- What the task requires -
Only lines with the word "function" belong in the answer; copy them from the records below.

(Web page edit records)
######
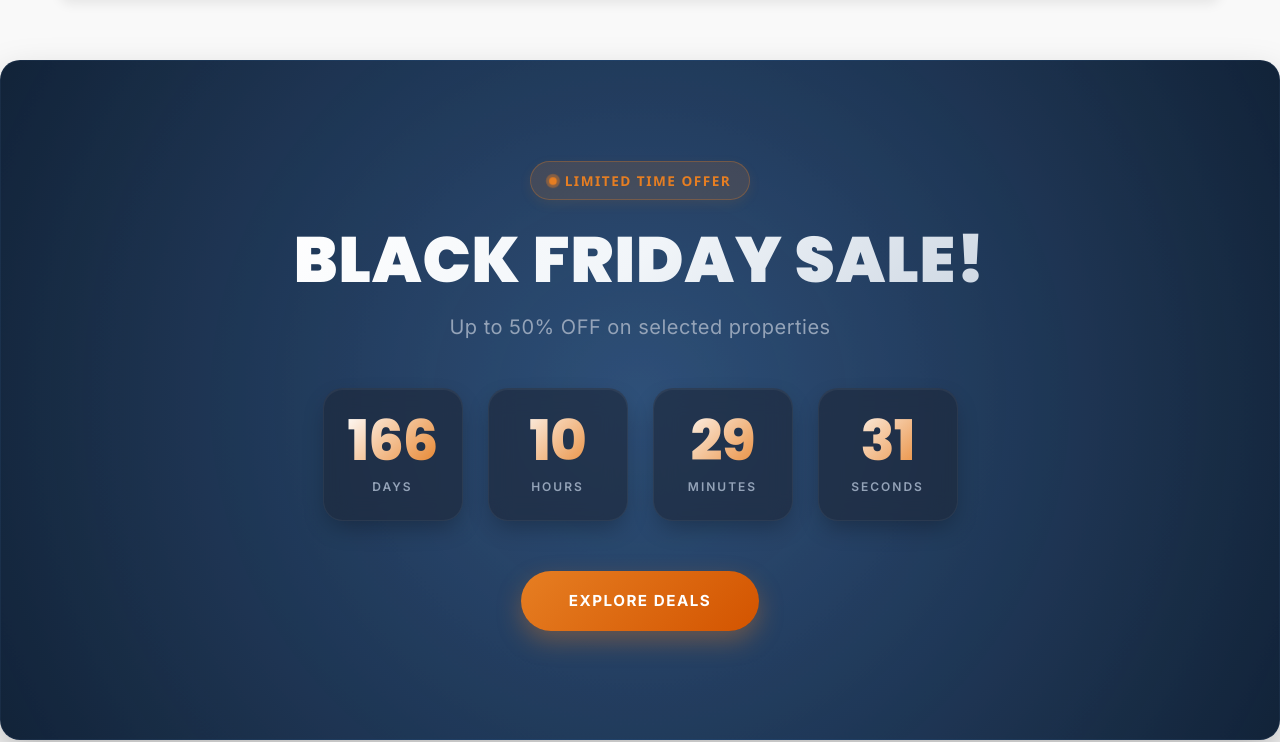
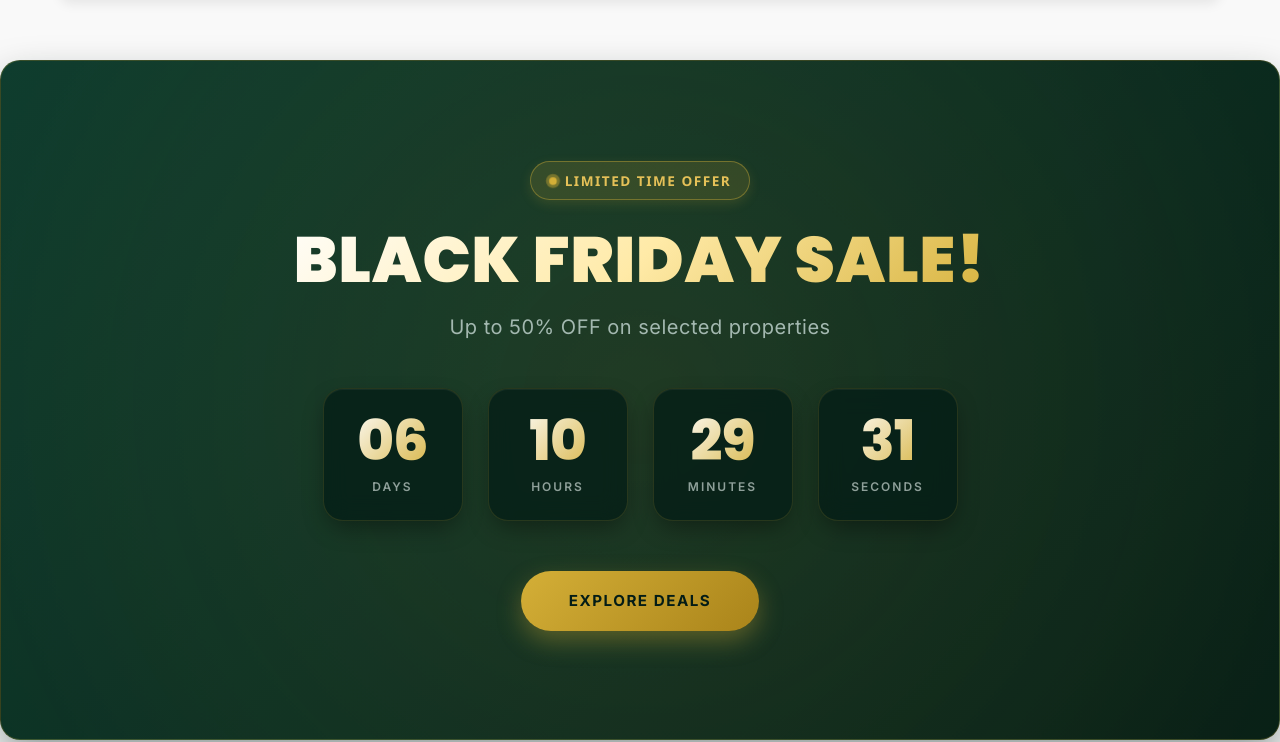
Before and after one commit to 0788178984/NatureProperties, a website: page index.html in a window 1280 px wide. Shown: the part 1032-1774 px from the top of the page. Drawn offline with Linux system fonts and the light colour scheme.

Commit message:
Update countdown timer to weekly Friday recurrence and restyle with deep emerald and luxury gold theme

```diff
--- a/script.js
+++ b/script.js
@@ -270,26 +270,26 @@ document.addEventListener('DOMContentLoaded', function() {
     let countdownInterval = null;
 
     if (daysEl && hoursEl && minutesEl && secondsEl) {
-        function updateCountdown() {
+        function getNextFriday() {
             const now = new Date();
-            // Set the target date to Black Friday (November 27, 2026)
-            const targetDate = new Date('November 27, 2026 00:00:00').getTime();
-            const nowTime = now.getTime();
+            const target = new Date(now.getFullYear(), now.getMonth(), now.getDate(), 0, 0, 0);
+            const dayOfWeek = now.getDay();
 
-            // If the sale has already started, show 00:00:00:00 and clear interval
-            if (nowTime >= targetDate) {
-                daysEl.textContent = '00';
-                hoursEl.textContent = '00';
-                minutesEl.textContent = '00';
-                secondsEl.textContent = '00';
-                if (countdownInterval) {
-                    clearInterval(countdownInterval);
-                    countdownInterval = null;
-                }
-                return;
+            // Target the end of Friday (which is Saturday 00:00:00, day 6)
+            let daysUntilTarget = (6 - dayOfWeek + 7) % 7;
+            if (daysUntilTarget === 0) {
+                // If it is Saturday already, target next Saturday (end of next Friday)
+                daysUntilTarget = 7;
             }
 
-            // Calculate remaining time
+            target.setDate(now.getDate() + daysUntilTarget);
+            target.setHours(0, 0, 0, 0);
+            return target.getTime();
+        }
+
+        function updateCountdown() {
+            const nowTime = new Date().getTime();
+            const targetDate = getNextFriday();
             const distance = targetDate - nowTime;
 
             // Time calculations for days, hours, minutes and seconds
--- a/styles.css
+++ b/styles.css
@@ -504,9 +504,8 @@ img[loading="lazy"] {
 }
 
 /* Sale Banner */
-/* Sale Banner */
 .sale-banner {
-    background: radial-gradient(circle at 50% 50%, #1a4b84 0%, #0d213a 100%);
+    background: linear-gradient(135deg, #093a2f 0%, #031c16 100%);
     color: var(--white);
     padding: 100px 0;
     text-align: center;
@@ -514,8 +513,8 @@ img[loading="lazy"] {
     position: relative;
     overflow: hidden;
     border-radius: 20px;
-    box-shadow: 0 20px 40px rgba(0, 0, 0, 0.25);
-    border: 1px solid rgba(255, 255, 255, 0.05);
+    box-shadow: 0 20px 40px rgba(3, 28, 22, 0.4);
+    border: 1px solid rgba(212, 175, 55, 0.25);
 }
 
 .sale-banner::before {
@@ -525,7 +524,7 @@ img[loading="lazy"] {
     left: -50%;
     width: 200%;
     height: 200%;
-    background: radial-gradient(circle, rgba(230, 126, 34, 0.12) 0%, transparent 60%);
+    background: radial-gradient(circle, rgba(212, 175, 55, 0.15) 0%, transparent 60%);
     pointer-events: none;
     animation: pulseGlow 10s infinite alternate;
 }
@@ -548,9 +547,9 @@ img[loading="lazy"] {
     display: inline-flex;
     align-items: center;
     gap: 8px;
-    background: rgba(230, 126, 34, 0.15);
-    border: 1px solid rgba(230, 126, 34, 0.3);
-    color: var(--secondary-color);
+    background: rgba(212, 175, 55, 0.15);
+    border: 1px solid rgba(212, 175, 55, 0.4);
+    color: #e5c158;
     padding: 8px 18px;
     border-radius: 30px;
     font-size: 0.85rem;
@@ -558,31 +557,31 @@ img[loading="lazy"] {
     letter-spacing: 1.5px;
     text-transform: uppercase;
     margin-bottom: 25px;
-    box-shadow: 0 4px 12px rgba(230, 126, 34, 0.1);
+    box-shadow: 0 4px 12px rgba(212, 175, 55, 0.15);
 }
 
 .promo-badge .pulse-dot {
     width: 8px;
     height: 8px;
-    background-color: var(--secondary-color);
+    background-color: #d4af37;
     border-radius: 50%;
     display: inline-block;
-    box-shadow: 0 0 0 0 rgba(230, 126, 34, 0.7);
+    box-shadow: 0 0 0 0 rgba(212, 175, 55, 0.7);
     animation: dotPulse 1.6s infinite;
 }
 
 @keyframes dotPulse {
     0% {
         transform: scale(0.95);
-        box-shadow: 0 0 0 0 rgba(230, 126, 34, 0.7);
+        box-shadow: 0 0 0 0 rgba(212, 175, 55, 0.7);
     }
     70% {
         transform: scale(1);
-        box-shadow: 0 0 0 8px rgba(230, 126, 34, 0);
+        box-shadow: 0 0 0 8px rgba(212, 175, 55, 0);
     }
     100% {
         transform: scale(0.95);
-        box-shadow: 0 0 0 0 rgba(230, 126, 34, 0);
+        box-shadow: 0 0 0 0 rgba(212, 175, 55, 0);
     }
 }
 
@@ -593,7 +592,7 @@ img[loading="lazy"] {
     margin-bottom: 15px;
     text-transform: uppercase;
     letter-spacing: 1px;
-    background: linear-gradient(135deg, #ffffff 0%, #f1f5f9 50%, #cbd5e1 100%);
+    background: linear-gradient(135deg, #ffffff 0%, #ffeaa7 50%, #d4af37 100%);
     -webkit-background-clip: text;
     -webkit-text-fill-color: transparent;
     line-height: 1.1;
@@ -605,7 +604,7 @@ img[loading="lazy"] {
     font-weight: 400;
     margin-bottom: 45px;
     letter-spacing: 0.5px;
-    color: #94a3b8;
+    color: #a3b8b0;
 }
 
 .countdown {
@@ -617,7 +616,7 @@ img[loading="lazy"] {
 }
 
 .countdown-item {
-    background: rgba(30, 41, 59, 0.65);
+    background: rgba(3, 28, 22, 0.75);
     backdrop-filter: blur(12px);
     padding: 24px 20px;
     border-radius: 20px;
@@ -626,19 +625,19 @@ img[loading="lazy"] {
     flex: 1;
     max-width: 140px;
     box-shadow:
-        0 10px 25px -5px rgba(0, 0, 0, 0.3),
+        0 10px 25px -5px rgba(0, 0, 0, 0.4),
         inset 0 1px 0 rgba(255, 255, 255, 0.05);
-    border: 1px solid rgba(255, 255, 255, 0.05);
+    border: 1px solid rgba(212, 175, 55, 0.15);
     transition: all 0.4s cubic-bezier(0.165, 0.84, 0.44, 1);
 }
 
 .countdown-item:hover {
     transform: translateY(-5px);
-    background: rgba(30, 41, 59, 0.85);
-    border-color: rgba(230, 126, 34, 0.4);
+    background: rgba(3, 28, 22, 0.95);
+    border-color: #d4af37;
     box-shadow:
-        0 20px 35px -10px rgba(230, 126, 34, 0.15),
-        inset 0 1px 0 rgba(255, 255, 255, 0.1);
+        0 20px 35px -10px rgba(212, 175, 55, 0.25),
+        inset 0 1px 0 rgba(255, 255, 255, 0.15);
 }
 
 .countdown-item span:first-child {
@@ -648,7 +647,7 @@ img[loading="lazy"] {
     font-weight: 800;
     line-height: 1;
     margin-bottom: 8px;
-    background: linear-gradient(135deg, #ffffff 0%, #e67e22 100%);
+    background: linear-gradient(135deg, #ffffff 0%, #d4af37 100%);
     -webkit-background-clip: text;
     -webkit-text-fill-color: transparent;
     letter-spacing: -1px;
@@ -660,7 +659,7 @@ img[loading="lazy"] {
     font-weight: 600;
     text-transform: uppercase;
     letter-spacing: 2px;
-    color: #94a3b8;
+    color: #8fa09a;
     display: block;
 }
 
@@ -670,13 +669,13 @@ img[loading="lazy"] {
     font-size: 0.95rem;
     padding: 18px 48px;
     border-radius: 50px;
-    background: linear-gradient(135deg, #e67e22 0%, #d35400 100%);
+    background: linear-gradient(135deg, #d4af37 0%, #aa841a 100%);
     border: none;
-    box-shadow: 0 10px 25px rgba(230, 126, 34, 0.35);
+    box-shadow: 0 10px 25px rgba(212, 175, 55, 0.35);
     transition: all 0.4s cubic-bezier(0.165, 0.84, 0.44, 1);
     text-transform: uppercase;
     letter-spacing: 1.5px;
-    color: var(--white);
+    color: #031c16;
     position: relative;
     overflow: hidden;
     z-index: 1;
@@ -689,7 +688,7 @@ img[loading="lazy"] {
     left: 0;
     width: 100%;
     height: 100%;
-    background: linear-gradient(135deg, #d35400 0%, #e67e22 100%);
+    background: linear-gradient(135deg, #aa841a 0%, #d4af37 100%);
     opacity: 0;
     z-index: -1;
     transition: opacity 0.4s ease;
@@ -697,7 +696,8 @@ img[loading="lazy"] {
 
 .sale-banner .btn:hover {
     transform: translateY(-3px) scale(1.02);
-    box-shadow: 0 15px 30px rgba(230, 126, 34, 0.5);
+    box-shadow: 0 15px 30px rgba(212, 175, 55, 0.5);
+    color: #031c16;
 }
 
 .sale-banner .btn:hover::before {
```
######
- Exercise output -
@@ -270,26 +270,26 @@ document.addEventListener('DOMContentLoaded', function() {
-        function updateCountdown() {
+        function getNextFriday() {
+        function updateCountdown() {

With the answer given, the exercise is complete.